Whether you’re a first-time small business owner or a seasoned entrepreneur, you can get your business on sound financial footing from before you even launch. The key is to start with these seven money basics for entrepreneurs.

Money Basics for Entrepreneurs

So you’ve got a great business idea, but don’t know where to start. From a financial perspective, you want to lay the groundwork now for long-term financial health and, of course, make sure your business can be profitable. The following steps will help to guide your path to financial success:

1. Create a business model and business plan

Your first step is to create a business model and write a business plan. In other words, you’ll want to define your business idea, describe your execution plan, articulate how you stand apart from the competition, and bring in revenue. 

Your business model and business plan work hand in hand. The former focuses on how your business will make money while the latter defines your company’s objectives, finances, customer demographics, leadership, and more.

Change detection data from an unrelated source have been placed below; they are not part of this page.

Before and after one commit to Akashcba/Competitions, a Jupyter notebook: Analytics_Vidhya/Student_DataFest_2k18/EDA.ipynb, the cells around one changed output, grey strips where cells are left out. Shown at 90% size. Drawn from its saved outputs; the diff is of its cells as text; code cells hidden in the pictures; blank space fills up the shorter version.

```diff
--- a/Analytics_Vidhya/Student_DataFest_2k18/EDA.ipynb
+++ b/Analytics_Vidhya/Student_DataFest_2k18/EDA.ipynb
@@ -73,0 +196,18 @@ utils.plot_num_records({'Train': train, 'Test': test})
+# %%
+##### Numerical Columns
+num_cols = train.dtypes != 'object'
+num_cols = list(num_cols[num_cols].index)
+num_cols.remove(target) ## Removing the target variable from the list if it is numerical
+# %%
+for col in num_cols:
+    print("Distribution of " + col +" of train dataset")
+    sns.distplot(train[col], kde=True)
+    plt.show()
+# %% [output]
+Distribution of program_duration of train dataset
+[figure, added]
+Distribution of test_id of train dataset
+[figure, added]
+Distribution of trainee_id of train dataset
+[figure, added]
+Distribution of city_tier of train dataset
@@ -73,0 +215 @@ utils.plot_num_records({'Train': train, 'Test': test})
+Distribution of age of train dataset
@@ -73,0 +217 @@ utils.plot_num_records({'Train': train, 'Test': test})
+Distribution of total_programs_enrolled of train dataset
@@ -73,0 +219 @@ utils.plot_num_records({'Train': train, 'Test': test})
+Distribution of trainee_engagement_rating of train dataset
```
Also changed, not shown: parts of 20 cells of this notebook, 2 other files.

Both documents are often requested if you are seeking partnerships, financing, or other business opportunities. They will help solidify the overall uniqueness and value of your company. 

To help you get started, check out this business plan guide from the Small Business Administration (SBA) and/or these seven business model must-haves from Entrepreneur.

2. Understand your market opportunity

A big question that should be addressed in your business plan is the market opportunity. In other words, is there a potential customer base that will want to buy from you and not your competition?

By definition, “market opportunity” refers to the projected potential size of your market (i.e. number of potential customers) and sales (i.e. how much money you could potentially make). Here’s how to figure out both aspects of your market opportunity:

  • Market Size: To determine market size, first define who your market is. Then look at sites like, research any existing stats on your industry, or even check out Facebook Audience Insights to give you a sense of audience size.
  • Potential Sales: To calculate your potential gross sales, you’ll need to know how to price your product or service. Run a competitive analysis to see what other businesses like yours are charging and use that as a basis for your own pricing. Of course, you’ll also have to factor in your own costs so you can actually make a profit, which leads us to tip #3.

3. Calculate startup and operating costs

There are two costs to consider before you start your business: how much it will cost to get your business off the ground and how much it will cost to keep your business running.

Startup costs generally include the following:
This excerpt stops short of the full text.